- _Work instructions_
Output the data below in full, byte for byte. Nothing may differ.

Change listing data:
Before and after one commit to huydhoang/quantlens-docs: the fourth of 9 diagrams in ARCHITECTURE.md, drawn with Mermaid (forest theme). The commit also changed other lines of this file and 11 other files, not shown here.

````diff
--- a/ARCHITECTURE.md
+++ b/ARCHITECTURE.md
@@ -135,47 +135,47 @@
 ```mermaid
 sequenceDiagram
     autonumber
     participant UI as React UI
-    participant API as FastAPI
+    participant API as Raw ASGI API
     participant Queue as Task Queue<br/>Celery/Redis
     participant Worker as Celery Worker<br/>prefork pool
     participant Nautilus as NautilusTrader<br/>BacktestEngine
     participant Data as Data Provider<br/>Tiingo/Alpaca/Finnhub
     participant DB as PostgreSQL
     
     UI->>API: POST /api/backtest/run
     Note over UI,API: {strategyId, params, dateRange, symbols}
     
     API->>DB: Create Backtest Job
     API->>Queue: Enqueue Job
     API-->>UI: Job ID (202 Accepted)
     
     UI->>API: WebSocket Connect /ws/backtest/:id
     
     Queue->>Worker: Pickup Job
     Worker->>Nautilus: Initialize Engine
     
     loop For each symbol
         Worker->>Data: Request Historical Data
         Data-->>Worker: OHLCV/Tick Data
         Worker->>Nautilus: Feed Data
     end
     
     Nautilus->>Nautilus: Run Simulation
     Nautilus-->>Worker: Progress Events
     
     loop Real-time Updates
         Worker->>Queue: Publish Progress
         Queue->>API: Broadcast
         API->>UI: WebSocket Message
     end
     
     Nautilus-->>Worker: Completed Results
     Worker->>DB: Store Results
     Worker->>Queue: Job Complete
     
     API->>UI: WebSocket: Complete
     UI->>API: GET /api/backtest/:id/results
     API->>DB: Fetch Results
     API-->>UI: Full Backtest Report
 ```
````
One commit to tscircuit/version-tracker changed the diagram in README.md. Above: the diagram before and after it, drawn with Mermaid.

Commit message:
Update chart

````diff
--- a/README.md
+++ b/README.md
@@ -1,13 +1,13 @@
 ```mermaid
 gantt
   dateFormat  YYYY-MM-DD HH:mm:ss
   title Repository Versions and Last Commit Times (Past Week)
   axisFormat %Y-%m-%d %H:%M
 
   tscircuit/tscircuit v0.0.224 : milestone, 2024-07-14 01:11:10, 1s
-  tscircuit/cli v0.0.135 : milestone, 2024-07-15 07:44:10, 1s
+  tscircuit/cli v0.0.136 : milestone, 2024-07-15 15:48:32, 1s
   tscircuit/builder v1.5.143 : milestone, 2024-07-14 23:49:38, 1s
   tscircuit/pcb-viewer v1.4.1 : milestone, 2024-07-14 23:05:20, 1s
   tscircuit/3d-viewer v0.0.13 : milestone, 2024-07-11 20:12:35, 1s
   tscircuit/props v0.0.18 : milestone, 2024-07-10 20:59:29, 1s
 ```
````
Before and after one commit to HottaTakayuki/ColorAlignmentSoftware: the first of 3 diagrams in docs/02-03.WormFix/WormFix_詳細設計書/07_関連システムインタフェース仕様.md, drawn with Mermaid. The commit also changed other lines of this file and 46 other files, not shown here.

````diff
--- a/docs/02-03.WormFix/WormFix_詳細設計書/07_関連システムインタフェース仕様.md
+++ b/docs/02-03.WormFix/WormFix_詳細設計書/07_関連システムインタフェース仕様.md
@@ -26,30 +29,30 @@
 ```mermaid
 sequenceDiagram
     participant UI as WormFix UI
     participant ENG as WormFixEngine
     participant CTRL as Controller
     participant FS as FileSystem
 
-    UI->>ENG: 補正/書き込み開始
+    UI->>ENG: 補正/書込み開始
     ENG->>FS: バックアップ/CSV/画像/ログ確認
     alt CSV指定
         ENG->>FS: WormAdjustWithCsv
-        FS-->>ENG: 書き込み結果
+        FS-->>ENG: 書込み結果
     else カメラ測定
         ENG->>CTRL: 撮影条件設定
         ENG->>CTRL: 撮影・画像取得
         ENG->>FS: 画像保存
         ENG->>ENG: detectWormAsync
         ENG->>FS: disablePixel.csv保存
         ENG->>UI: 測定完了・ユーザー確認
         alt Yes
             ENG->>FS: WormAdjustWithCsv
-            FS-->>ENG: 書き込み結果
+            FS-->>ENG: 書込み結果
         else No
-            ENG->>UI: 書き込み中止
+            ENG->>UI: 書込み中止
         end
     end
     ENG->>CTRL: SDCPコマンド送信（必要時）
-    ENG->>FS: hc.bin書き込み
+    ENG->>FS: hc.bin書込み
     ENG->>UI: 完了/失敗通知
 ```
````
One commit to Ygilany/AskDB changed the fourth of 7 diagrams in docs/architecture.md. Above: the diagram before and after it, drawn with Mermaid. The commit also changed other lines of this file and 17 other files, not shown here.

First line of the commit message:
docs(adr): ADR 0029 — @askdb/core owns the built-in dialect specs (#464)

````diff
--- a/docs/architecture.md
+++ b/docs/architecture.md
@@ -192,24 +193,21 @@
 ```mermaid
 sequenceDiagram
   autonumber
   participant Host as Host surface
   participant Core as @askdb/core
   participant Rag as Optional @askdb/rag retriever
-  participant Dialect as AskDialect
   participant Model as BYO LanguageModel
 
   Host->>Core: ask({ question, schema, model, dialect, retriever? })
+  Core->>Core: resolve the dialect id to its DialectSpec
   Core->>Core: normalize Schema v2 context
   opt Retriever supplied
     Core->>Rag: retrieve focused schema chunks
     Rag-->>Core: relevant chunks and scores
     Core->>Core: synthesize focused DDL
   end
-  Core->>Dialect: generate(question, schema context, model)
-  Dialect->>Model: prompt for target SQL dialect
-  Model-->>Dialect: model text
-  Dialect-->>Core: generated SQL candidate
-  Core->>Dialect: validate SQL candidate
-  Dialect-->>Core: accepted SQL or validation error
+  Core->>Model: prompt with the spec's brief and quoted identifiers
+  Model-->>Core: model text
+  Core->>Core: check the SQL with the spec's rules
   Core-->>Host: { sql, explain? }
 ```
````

- _Written solution_
Before and after one commit to huydhoang/quantlens-docs: the fourth of 9 diagrams in ARCHITECTURE.md, drawn with Mermaid (forest theme). The commit also changed other lines of this file and 11 other files, not shown here.

````diff
--- a/ARCHITECTURE.md
+++ b/ARCHITECTURE.md
@@ -135,47 +135,47 @@
 ```mermaid
 sequenceDiagram
     autonumber
     participant UI as React UI
-    participant API as FastAPI
+    participant API as Raw ASGI API
     participant Queue as Task Queue<br/>Celery/Redis
     participant Worker as Celery Worker<br/>prefork pool
     participant Nautilus as NautilusTrader<br/>BacktestEngine
     participant Data as Data Provider<br/>Tiingo/Alpaca/Finnhub
     participant DB as PostgreSQL
     
     UI->>API: POST /api/backtest/run
     Note over UI,API: {strategyId, params, dateRange, symbols}
     
     API->>DB: Create Backtest Job
     API->>Queue: Enqueue Job
     API-->>UI: Job ID (202 Accepted)
     
     UI->>API: WebSocket Connect /ws/backtest/:id
     
     Queue->>Worker: Pickup Job
     Worker->>Nautilus: Initialize Engine
     
     loop For each symbol
         Worker->>Data: Request Historical Data
         Data-->>Worker: OHLCV/Tick Data
         Worker->>Nautilus: Feed Data
     end
     
     Nautilus->>Nautilus: Run Simulation
     Nautilus-->>Worker: Progress Events
     
     loop Real-time Updates
         Worker->>Queue: Publish Progress
         Queue->>API: Broadcast
         API->>UI: WebSocket Message
     end
     
     Nautilus-->>Worker: Completed Results
     Worker->>DB: Store Results
     Worker->>Queue: Job Complete
     
     API->>UI: WebSocket: Complete
     UI->>API: GET /api/backtest/:id/results
     API->>DB: Fetch Results
     API-->>UI: Full Backtest Report
 ```
````
One commit to tscircuit/version-tracker changed the diagram in README.md. Above: the diagram before and after it, drawn with Mermaid.

Commit message:
Update chart

````diff
--- a/README.md
+++ b/README.md
@@ -1,13 +1,13 @@
 ```mermaid
 gantt
   dateFormat  YYYY-MM-DD HH:mm:ss
   title Repository Versions and Last Commit Times (Past Week)
   axisFormat %Y-%m-%d %H:%M
 
   tscircuit/tscircuit v0.0.224 : milestone, 2024-07-14 01:11:10, 1s
-  tscircuit/cli v0.0.135 : milestone, 2024-07-15 07:44:10, 1s
+  tscircuit/cli v0.0.136 : milestone, 2024-07-15 15:48:32, 1s
   tscircuit/builder v1.5.143 : milestone, 2024-07-14 23:49:38, 1s
   tscircuit/pcb-viewer v1.4.1 : milestone, 2024-07-14 23:05:20, 1s
   tscircuit/3d-viewer v0.0.13 : milestone, 2024-07-11 20:12:35, 1s
   tscircuit/props v0.0.18 : milestone, 2024-07-10 20:59:29, 1s
 ```
````
Before and after one commit to HottaTakayuki/ColorAlignmentSoftware: the first of 3 diagrams in docs/02-03.WormFix/WormFix_詳細設計書/07_関連システムインタフェース仕様.md, drawn with Mermaid. The commit also changed other lines of this file and 46 other files, not shown here.

````diff
--- a/docs/02-03.WormFix/WormFix_詳細設計書/07_関連システムインタフェース仕様.md
+++ b/docs/02-03.WormFix/WormFix_詳細設計書/07_関連システムインタフェース仕様.md
@@ -26,30 +29,30 @@
 ```mermaid
 sequenceDiagram
     participant UI as WormFix UI
     participant ENG as WormFixEngine
     participant CTRL as Controller
     participant FS as FileSystem
 
-    UI->>ENG: 補正/書き込み開始
+    UI->>ENG: 補正/書込み開始
     ENG->>FS: バックアップ/CSV/画像/ログ確認
     alt CSV指定
         ENG->>FS: WormAdjustWithCsv
-        FS-->>ENG: 書き込み結果
+        FS-->>ENG: 書込み結果
     else カメラ測定
         ENG->>CTRL: 撮影条件設定
         ENG->>CTRL: 撮影・画像取得
         ENG->>FS: 画像保存
         ENG->>ENG: detectWormAsync
         ENG->>FS: disablePixel.csv保存
         ENG->>UI: 測定完了・ユーザー確認
         alt Yes
             ENG->>FS: WormAdjustWithCsv
-            FS-->>ENG: 書き込み結果
+            FS-->>ENG: 書込み結果
         else No
-            ENG->>UI: 書き込み中止
+            ENG->>UI: 書込み中止
         end
     end
     ENG->>CTRL: SDCPコマンド送信（必要時）
-    ENG->>FS: hc.bin書き込み
+    ENG->>FS: hc.bin書込み
     ENG->>UI: 完了/失敗通知
 ```
````
One commit to Ygilany/AskDB changed the fourth of 7 diagrams in docs/architecture.md. Above: the diagram before and after it, drawn with Mermaid. The commit also changed other lines of this file and 17 other files, not shown here.

First line of the commit message:
docs(adr): ADR 0029 — @askdb/core owns the built-in dialect specs (#464)

````diff
--- a/docs/architecture.md
+++ b/docs/architecture.md
@@ -192,24 +193,21 @@
 ```mermaid
 sequenceDiagram
   autonumber
   participant Host as Host surface
   participant Core as @askdb/core
   participant Rag as Optional @askdb/rag retriever
-  participant Dialect as AskDialect
   participant Model as BYO LanguageModel
 
   Host->>Core: ask({ question, schema, model, dialect, retriever? })
+  Core->>Core: resolve the dialect id to its DialectSpec
   Core->>Core: normalize Schema v2 context
   opt Retriever supplied
     Core->>Rag: retrieve focused schema chunks
     Rag-->>Core: relevant chunks and scores
     Core->>Core: synthesize focused DDL
   end
-  Core->>Dialect: generate(question, schema context, model)
-  Dialect->>Model: prompt for target SQL dialect
-  Model-->>Dialect: model text
-  Dialect-->>Core: generated SQL candidate
-  Core->>Dialect: validate SQL candidate
-  Dialect-->>Core: accepted SQL or validation error
+  Core->>Model: prompt with the spec's brief and quoted identifiers
+  Model-->>Core: model text
+  Core->>Core: check the SQL with the spec's rules
   Core-->>Host: { sql, explain? }
 ```
````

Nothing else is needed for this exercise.